On New Year's Eve, as part of the annual New Year Honours, it was announced that Paul Tucker - who missed out on the Governor of the Bank of England position to Mark Carney - will be knighted. Ian Cheshire, chief executive of retailer Kingfisher, will also receive the honor, and Alison Carnwath, chairman of U.K. property company Land Securities, will become a dame.
This year's list was also notable for being the first where more women received awards than men.
Other business figures to get lesser honors include Karren Brady, vice-chairman of West Ham football club, and Jayne-Anne Gadhia, chief executive of Virgin Money, who were both made Commander of the British Empire (CBE), an award often seen as the prelude to a knight or damehood.
But the system has proved controversial and a number of big names have been stripped of their awards in the past.

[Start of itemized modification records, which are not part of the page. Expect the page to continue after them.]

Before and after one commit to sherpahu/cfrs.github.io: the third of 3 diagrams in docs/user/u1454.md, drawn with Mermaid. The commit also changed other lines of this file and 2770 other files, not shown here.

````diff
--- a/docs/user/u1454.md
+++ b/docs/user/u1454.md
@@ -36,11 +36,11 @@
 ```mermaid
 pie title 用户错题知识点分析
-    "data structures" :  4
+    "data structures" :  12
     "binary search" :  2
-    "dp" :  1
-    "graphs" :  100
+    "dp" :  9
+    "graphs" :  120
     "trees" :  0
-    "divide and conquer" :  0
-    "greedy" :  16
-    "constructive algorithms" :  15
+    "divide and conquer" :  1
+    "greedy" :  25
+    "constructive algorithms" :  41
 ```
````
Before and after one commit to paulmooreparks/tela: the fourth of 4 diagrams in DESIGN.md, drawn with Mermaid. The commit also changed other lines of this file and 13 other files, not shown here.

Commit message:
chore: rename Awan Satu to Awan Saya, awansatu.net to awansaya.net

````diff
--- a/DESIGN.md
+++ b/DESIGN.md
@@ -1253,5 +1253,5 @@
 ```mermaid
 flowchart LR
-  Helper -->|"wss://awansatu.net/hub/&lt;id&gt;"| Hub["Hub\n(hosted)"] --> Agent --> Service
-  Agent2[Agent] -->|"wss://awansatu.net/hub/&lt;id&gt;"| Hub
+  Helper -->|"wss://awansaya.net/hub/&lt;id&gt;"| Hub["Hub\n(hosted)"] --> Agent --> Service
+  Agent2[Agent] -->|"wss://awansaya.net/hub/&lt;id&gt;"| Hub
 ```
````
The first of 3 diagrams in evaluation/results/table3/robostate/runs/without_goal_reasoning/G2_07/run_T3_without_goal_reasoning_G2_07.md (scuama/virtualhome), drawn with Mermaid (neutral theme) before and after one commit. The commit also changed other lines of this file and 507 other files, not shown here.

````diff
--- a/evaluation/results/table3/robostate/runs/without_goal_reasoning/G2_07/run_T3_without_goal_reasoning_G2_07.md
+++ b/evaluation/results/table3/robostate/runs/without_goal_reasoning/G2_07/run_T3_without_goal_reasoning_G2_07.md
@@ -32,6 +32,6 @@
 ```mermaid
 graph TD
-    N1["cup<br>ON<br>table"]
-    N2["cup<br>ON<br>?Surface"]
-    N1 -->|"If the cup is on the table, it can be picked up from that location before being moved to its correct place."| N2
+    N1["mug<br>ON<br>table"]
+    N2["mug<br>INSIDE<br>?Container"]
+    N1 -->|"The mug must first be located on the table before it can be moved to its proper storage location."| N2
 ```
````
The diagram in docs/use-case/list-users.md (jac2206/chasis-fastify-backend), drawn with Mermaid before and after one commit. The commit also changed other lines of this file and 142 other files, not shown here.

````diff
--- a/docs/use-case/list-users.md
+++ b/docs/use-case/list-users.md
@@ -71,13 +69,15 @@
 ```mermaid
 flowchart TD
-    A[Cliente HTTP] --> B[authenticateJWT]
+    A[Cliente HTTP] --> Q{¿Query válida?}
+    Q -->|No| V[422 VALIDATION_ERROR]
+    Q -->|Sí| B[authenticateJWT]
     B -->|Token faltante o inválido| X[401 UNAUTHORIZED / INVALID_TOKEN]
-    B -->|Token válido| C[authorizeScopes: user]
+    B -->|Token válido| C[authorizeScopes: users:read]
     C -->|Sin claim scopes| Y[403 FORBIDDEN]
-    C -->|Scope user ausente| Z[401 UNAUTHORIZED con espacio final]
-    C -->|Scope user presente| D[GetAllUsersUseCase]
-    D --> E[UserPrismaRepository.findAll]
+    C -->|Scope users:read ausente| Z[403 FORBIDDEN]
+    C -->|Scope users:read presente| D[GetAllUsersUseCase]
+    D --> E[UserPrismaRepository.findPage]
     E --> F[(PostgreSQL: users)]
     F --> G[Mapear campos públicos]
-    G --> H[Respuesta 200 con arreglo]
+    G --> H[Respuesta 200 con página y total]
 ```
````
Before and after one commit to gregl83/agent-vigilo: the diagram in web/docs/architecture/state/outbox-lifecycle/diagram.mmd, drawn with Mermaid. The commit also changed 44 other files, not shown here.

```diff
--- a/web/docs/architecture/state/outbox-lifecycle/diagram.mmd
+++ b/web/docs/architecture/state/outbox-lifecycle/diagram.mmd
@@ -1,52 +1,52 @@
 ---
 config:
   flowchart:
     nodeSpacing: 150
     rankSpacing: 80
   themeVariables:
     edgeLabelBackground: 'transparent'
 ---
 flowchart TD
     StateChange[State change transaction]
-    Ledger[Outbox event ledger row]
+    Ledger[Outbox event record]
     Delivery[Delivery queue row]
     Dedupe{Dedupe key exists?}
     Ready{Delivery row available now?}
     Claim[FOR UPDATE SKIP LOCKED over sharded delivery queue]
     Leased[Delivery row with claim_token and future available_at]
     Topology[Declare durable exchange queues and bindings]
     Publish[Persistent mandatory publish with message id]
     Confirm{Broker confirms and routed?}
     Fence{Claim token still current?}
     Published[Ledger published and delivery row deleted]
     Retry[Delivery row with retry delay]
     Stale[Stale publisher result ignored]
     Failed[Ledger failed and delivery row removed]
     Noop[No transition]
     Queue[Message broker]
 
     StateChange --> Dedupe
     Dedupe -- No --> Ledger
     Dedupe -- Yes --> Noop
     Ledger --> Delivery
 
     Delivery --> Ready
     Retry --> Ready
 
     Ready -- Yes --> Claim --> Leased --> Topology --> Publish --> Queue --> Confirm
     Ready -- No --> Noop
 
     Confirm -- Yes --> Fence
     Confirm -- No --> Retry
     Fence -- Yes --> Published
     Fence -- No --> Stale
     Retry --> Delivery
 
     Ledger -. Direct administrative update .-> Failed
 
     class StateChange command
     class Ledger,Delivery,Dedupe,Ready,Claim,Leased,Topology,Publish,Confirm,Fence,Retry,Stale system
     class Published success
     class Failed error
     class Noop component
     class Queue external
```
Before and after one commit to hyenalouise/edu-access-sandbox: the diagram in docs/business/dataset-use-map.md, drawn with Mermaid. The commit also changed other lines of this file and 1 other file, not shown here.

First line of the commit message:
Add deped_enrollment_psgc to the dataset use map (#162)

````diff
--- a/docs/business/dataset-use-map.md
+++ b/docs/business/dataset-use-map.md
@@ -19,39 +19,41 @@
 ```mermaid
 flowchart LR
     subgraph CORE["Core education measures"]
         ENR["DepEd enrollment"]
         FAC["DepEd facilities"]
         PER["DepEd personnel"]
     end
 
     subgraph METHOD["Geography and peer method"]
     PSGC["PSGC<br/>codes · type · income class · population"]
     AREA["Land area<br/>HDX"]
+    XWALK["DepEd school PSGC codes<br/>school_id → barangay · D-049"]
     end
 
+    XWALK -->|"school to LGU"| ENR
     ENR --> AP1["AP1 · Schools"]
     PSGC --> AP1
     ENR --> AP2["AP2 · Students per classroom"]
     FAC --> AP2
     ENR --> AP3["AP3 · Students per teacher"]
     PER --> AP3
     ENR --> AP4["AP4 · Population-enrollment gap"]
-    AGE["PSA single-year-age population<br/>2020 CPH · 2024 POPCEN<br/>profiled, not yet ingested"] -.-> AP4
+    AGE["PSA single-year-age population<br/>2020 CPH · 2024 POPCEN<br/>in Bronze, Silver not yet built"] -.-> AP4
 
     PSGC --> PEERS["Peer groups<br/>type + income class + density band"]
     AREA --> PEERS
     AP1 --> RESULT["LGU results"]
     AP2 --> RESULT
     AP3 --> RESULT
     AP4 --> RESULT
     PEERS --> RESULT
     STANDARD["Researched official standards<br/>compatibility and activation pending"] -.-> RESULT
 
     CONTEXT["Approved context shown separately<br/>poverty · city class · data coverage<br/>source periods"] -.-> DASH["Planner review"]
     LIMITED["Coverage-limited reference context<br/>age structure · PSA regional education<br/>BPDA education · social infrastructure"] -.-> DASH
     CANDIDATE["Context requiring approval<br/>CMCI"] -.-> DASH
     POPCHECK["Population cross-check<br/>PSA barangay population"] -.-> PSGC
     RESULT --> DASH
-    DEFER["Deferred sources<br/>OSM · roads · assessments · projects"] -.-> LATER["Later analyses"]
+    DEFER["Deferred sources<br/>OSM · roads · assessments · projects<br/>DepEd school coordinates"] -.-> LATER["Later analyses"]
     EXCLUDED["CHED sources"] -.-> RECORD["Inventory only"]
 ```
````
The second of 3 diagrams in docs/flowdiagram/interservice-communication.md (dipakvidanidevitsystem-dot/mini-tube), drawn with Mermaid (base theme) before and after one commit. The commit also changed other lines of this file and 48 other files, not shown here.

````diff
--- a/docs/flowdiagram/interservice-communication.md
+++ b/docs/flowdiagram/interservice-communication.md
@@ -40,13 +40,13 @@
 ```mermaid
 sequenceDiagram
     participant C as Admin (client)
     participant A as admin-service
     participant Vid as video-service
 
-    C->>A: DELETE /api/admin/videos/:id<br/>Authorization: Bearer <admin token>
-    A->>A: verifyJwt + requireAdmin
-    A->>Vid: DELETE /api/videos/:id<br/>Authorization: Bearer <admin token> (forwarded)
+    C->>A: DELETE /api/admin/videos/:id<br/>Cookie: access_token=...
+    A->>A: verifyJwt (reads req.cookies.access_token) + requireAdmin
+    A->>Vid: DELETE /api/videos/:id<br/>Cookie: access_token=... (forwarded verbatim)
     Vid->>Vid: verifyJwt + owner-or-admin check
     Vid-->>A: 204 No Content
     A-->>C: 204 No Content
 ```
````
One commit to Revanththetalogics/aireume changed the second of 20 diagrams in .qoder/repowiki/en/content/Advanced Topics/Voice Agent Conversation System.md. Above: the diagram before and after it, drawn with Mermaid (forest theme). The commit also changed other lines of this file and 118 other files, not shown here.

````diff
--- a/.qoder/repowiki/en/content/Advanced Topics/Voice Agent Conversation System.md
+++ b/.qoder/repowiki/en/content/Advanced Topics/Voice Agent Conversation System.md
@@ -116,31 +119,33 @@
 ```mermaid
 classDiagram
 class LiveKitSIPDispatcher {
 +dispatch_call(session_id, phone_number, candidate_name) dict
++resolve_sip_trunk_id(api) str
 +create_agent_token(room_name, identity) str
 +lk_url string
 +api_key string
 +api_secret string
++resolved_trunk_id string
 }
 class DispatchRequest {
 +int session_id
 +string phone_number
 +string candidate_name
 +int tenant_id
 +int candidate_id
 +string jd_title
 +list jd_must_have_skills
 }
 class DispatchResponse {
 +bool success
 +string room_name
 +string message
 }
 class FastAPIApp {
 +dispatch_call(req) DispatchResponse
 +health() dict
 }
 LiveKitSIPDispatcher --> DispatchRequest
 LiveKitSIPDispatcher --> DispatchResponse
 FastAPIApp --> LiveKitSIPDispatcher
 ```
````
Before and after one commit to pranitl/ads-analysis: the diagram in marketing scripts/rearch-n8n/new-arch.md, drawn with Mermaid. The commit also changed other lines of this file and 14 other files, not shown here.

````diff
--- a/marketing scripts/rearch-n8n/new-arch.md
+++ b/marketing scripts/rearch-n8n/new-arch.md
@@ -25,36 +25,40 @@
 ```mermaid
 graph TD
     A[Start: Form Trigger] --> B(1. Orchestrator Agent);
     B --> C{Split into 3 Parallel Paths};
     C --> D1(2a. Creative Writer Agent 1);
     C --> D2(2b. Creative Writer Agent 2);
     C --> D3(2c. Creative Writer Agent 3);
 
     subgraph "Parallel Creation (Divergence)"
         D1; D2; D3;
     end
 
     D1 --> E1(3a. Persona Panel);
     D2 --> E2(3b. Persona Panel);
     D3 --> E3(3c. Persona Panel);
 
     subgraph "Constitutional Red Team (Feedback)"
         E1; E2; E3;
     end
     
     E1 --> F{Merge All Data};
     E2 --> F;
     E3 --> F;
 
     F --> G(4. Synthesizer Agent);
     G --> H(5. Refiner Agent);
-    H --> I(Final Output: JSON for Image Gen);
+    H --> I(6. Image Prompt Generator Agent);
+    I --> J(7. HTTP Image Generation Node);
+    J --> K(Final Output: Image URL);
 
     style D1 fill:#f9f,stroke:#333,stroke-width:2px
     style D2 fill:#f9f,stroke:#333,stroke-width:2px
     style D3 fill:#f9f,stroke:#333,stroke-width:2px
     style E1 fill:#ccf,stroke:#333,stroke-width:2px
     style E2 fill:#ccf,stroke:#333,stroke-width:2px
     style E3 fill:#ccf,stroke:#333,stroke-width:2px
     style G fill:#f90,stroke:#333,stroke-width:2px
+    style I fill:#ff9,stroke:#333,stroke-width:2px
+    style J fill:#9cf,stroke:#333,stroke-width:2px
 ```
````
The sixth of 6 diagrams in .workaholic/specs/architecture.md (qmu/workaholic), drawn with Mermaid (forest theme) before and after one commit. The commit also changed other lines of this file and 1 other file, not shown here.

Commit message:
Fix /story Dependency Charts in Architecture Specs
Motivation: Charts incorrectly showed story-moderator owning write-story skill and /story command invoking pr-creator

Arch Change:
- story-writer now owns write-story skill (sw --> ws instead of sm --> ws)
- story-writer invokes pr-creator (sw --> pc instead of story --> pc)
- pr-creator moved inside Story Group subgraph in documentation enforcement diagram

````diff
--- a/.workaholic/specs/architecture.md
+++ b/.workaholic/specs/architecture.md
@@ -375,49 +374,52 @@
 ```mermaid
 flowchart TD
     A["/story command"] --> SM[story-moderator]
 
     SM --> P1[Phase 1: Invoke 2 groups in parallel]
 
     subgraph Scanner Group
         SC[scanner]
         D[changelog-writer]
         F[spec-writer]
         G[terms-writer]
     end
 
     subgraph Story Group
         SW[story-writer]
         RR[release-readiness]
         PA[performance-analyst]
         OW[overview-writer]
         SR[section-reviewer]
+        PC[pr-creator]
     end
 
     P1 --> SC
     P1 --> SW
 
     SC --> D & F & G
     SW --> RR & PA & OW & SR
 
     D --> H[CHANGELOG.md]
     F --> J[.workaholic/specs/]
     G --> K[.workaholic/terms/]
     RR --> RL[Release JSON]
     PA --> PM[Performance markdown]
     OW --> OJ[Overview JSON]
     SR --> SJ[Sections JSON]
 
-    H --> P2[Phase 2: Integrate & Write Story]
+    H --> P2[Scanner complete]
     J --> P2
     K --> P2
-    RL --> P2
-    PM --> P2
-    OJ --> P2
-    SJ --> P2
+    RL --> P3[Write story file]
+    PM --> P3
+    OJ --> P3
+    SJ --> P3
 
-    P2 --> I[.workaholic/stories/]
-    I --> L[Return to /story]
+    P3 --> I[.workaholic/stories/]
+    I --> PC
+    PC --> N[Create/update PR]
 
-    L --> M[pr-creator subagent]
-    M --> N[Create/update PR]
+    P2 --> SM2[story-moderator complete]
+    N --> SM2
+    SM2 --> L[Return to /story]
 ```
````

Former Royal Bank of Scotland CEO Fred Goodwin was famously stripped of his knighthood in 2012, after the ignoble performance of the bank, which was nationalized under his stewardship. Former HBOS CEO James Crosby also had his knighthood removed following a critical report by the U.K.'s Banking Standards Commission.
(Read more: Why Greenspan should be stripped of his knighthood)
There have also been criticisms that the system has become too star-struck, with celebrities given higher awards than charity campaigners.
Peter Tatchell, a well-known U.K. human rights campaigner and director of the Peter Tatchell Foundation, told CNBC the titles are "a throwback to the medieval epoch."
"They are anachronistic and out of touch with modern-day Britain. Most of the tireless, local community volunteers tend to get the lower-order honors, while senior establishment figures are more likely to get the highest awards," he said.
Even the U.K. government's public administration committee has called for a review of the system, accusing the government of "lack of willingness to clarify and open up the process."
(Read more: Bank chief asks to be stripped of knighthood)
Earlier this year, Douglas Carswell, an MP for the ruling Conservative Party, described the honors as "baubles" and warned "a knighthood is becoming almost as debased a currency as the British pound."
Although the Queen presents the awards, she does not decide who makes the honors list. Names are suggested by senior civil servants and a selection committee, and the list is presented to the Queen by the British Prime Minister.
People who have famously turned down the awards include authors Roald Dahl, J G Ballard and C.S. Lewis. Painters Lucian Freud and Francis Bacon, physicist Paul Dirac and DNA pioneer Francis Crick have also rejected the honors.
- By CNBC's Catherine Boyle. Twitter: @cboylecnbc.